And it’s classic Violet again, giving us the title of this week’s blog post.
I’ve been watching Downton Abbey since the beginning, and I only just noticed how elegant its opening titles are. There’s no cold open, just a very proper and leisurely introduction. So fitting.
We start the episode with breakfast for the upstairs and downstairs folk, setting up the main events for this week. Aunt Rosamund is coming for a visit, and Baxter has some police business to take care of.
Whatever happened to the Molesley-Baxter storyline? They’ve been teasing us with it for a long time, but it seems to have just petered out. What is taking so long? It seems to me that Downton is going to end with Baxter having spent all her time being morose and dejected.
I promised never to talk about Daisy again, so I won’t. Even if she was characteristically annoying in this episode, rushing Lady Cora upstairs – upstairs! The nerve of that shrew. But no, I won’t talk about it.
I won’t talk of that impertinent bully Mary, either. Or her newest suitor, Henry Talbot. (Sorry, I think I blacked out there from excessive eye-rolling.) What do you call that accent? Is it Posh? Lazy? Novocaine? Seriously. But no, I will not talk about that.
Aunt Rosamund is visiting because of her connection with a certain Hillcroft College. She’s a trustee, and she wants Edith to join the board too. She’s invited Mr. Harding, the treasurer of the college, and his wife to lunch at Downton to meet with them and talk over such lofty goals as educating women. It’s Edith who picks up Aunt Rosamund in the car, and I love how this scene between the two ladies shows us so casually that Edith is actually the Crawley daughter who is moving on with the times.
Mr. and Mrs. Harding’s visit was undoubtedly the highlight of the episode, because guess who Mrs. Harding is – it’s Gwen! Gwen the housemaid! The same Gwen who was helped by the angelic Lady Sybil to go after her dreams and leave service! That Gwen!

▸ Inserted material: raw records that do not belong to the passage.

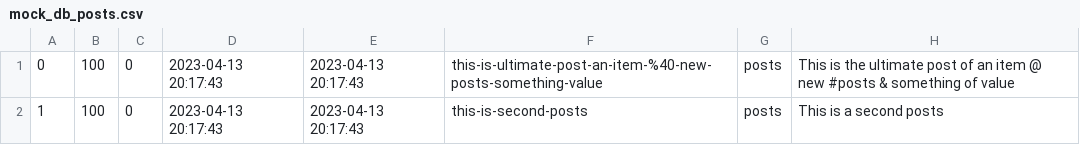
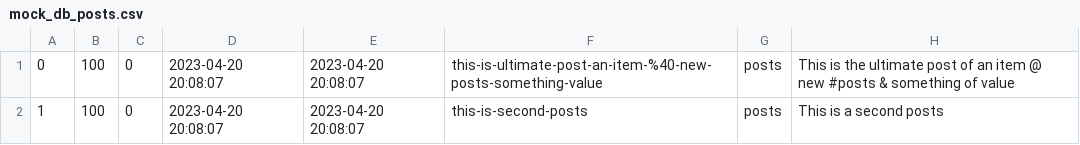
Before and after one commit to a-bakos/gazebo-cms, a CSV file: mock_db_posts.csv, drawn as a sheet.

```diff
--- a/mock_db_posts.csv
+++ b/mock_db_posts.csv
@@ -1,2 +1,2 @@
-0,100,0,2023-04-13 20:17:43,2023-04-13 20:17:43,this-is-ultimate-post-an-item-%40-new-posts-something-value,posts,This is the ultimate post of an item @ new #posts & something of value,,,
-1,100,0,2023-04-13 20:17:43,2023-04-13 20:17:43,this-is-second-posts,posts,This is a second posts,,,
+0,100,0,2023-04-20 20:08:07,2023-04-20 20:08:07,this-is-ultimate-post-an-item-%40-new-posts-something-value,posts,This is the ultimate post of an item @ new #posts & something of value,,,
+1,100,0,2023-04-20 20:08:07,2023-04-20 20:08:07,this-is-second-posts,posts,This is a second posts,,,
```
Also changed, not shown: 4 other files.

At first no one recognizes her, except that smarmy Barrow at his smarmy best. It sets up a poignant scene at the table, as the family finally finds out who Gwen is and she tells her story of being a former housemaid in that same house. Everyone is shocked at first, but it does not stop that impertinent bully Mary from throwing major shade at Gwen. After everyone has collected themselves from the initial shock (and embarassment), Gwen assures them that she meant to mention it at some point. To which the bully replies, with all the snark and snobbishness in her arsenal, “Oh you had every opportunity!” FOR SHAME, Mary. For absolute shame.

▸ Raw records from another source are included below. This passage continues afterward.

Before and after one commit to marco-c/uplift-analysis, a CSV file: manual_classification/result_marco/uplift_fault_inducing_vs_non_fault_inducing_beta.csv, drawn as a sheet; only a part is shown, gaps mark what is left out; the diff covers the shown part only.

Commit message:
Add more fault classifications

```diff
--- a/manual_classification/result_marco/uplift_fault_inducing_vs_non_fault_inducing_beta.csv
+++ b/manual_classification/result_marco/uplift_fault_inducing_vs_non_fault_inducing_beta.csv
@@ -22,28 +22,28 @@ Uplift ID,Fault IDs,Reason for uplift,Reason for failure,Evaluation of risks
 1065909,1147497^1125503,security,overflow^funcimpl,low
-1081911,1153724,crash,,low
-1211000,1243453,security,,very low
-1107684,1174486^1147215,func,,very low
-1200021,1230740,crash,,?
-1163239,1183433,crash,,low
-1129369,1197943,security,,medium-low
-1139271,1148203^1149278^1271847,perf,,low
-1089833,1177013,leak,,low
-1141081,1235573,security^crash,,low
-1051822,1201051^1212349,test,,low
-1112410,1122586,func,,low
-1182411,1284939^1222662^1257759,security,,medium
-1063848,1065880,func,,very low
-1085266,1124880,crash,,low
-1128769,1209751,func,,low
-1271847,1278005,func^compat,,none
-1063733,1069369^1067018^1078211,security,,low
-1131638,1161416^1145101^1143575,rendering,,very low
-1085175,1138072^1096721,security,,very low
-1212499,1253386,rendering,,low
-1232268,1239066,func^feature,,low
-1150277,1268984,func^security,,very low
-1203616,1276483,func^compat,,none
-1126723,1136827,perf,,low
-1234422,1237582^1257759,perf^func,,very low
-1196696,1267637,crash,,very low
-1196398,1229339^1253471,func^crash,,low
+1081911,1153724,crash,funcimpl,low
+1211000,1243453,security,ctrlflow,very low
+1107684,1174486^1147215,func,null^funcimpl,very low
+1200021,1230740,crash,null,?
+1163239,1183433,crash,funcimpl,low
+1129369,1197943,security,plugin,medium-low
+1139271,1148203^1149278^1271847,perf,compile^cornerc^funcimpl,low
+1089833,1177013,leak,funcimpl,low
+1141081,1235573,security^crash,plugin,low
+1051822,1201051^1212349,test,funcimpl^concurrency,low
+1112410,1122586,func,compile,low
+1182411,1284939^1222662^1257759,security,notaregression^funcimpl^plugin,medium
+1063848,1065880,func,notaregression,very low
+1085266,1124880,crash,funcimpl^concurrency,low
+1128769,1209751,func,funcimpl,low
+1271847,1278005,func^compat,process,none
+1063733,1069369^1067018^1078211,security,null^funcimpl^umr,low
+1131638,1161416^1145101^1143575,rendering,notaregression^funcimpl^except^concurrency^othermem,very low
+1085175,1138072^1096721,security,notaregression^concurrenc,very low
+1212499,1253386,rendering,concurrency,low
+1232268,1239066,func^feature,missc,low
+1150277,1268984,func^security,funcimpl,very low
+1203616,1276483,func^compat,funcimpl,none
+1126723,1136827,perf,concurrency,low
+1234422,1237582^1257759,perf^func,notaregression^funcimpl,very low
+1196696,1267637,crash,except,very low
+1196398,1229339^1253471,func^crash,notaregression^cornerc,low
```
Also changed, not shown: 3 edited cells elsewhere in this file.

The dining room scene also gave us the Sybil memorial we needed. As Gwen recounts how Lady Sybil helped her apply for jobs and all the shenanigans they got into with the horse going lame, and how eventually Lady Sybil just strong-armed the telephone company man to take Gwen as his secretary, you could see the faces of the family just lighting up with the dawning comprehension of just how freaking awesome Sybil was. It was also a subtle yet awesome flashback device for all of us loyal viewers, because we could all picture that Season 1 scene in our minds as clear as day. Lady Cora’s “Welcome back!” was so sincere and heartfelt. Repeated watchings of this scene also give a chance to see everyone’s expressions and how they’re remembering Sybil. This was, hands down, my favorite scene and at one point
I might even have teared up there was a tree branch in my eye.

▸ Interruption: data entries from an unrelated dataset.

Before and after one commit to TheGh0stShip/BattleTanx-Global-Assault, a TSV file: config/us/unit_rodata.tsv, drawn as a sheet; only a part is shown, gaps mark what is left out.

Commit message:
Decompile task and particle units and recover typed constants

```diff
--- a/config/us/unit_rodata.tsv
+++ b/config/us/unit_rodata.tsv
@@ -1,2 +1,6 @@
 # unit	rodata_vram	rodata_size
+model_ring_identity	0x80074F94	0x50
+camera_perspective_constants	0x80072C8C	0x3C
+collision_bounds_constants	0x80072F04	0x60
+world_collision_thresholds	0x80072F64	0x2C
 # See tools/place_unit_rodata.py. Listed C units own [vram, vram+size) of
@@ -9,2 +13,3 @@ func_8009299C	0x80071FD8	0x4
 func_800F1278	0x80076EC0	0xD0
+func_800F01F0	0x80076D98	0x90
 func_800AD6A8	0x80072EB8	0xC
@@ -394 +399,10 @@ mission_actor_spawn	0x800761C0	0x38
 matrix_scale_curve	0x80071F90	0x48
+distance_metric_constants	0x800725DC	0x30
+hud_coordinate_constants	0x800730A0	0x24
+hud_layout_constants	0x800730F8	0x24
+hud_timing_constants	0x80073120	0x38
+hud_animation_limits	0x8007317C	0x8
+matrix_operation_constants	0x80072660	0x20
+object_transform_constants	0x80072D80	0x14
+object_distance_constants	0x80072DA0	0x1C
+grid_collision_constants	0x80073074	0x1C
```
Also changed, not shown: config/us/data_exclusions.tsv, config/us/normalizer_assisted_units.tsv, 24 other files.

I loved Gwen coming back. She represents the changing of the old guard, which is the overarching theme of Downton’s last season. Gwen is a classic rags to riches story, and her coming back to Downton as one of the “upstairs” folk could have made her unlikable. But the character was written beautifully and played perfectly by Rose Leslie, that she was able to handle the inevitable awkwardness of seeing the servants and the family she served. She could have been condescending or proud, but thank goodness she was none of that. She comes across as someone who knows where she came from and has not forgotten, who can still chat unreservedly with the servants, but who has moved up enough in the world to dine with the nobility.
Two other personalities were highlighted by this scene. Who else could have outed Gwen to the Granthams? Barrow, that’s who! As Anna put it, he tried to wrong-foot her by pointing out to everyone that she was just a housemaid there, but guess what, Barrow! Your nefarious scheme backfired on you! Harrumph. Why oh why must you insist on being such a douche, when we know that you are actually capable of being a good man, as you have shown in some instances? Why? The Earl’s putdown was on point. You were well and truly found out, Barrow.
The other highlight? Branson. From the beginning, while everyone was exchanging pleasantries in the drawing room, he showed how nice a guy he was by the way he talked so comfortably with Gwen. His delivery of the line “I’m one to talk. I married the boss’ daughter” was heartwarming. I cannot possibly do justice to his expression at the table as talk turned to his darling Sybil, so I will just show you what he looked like. Try not to tear up:
We close out the episode with a small shindig to welcome back the Carsons. The Dowager Countess had little screen time again, but there was an unexpected laugh in her exchange with Cousin Isobel about going down to the kitchens: “Have you got your passport?”
To Carson and Mrs. Hughes!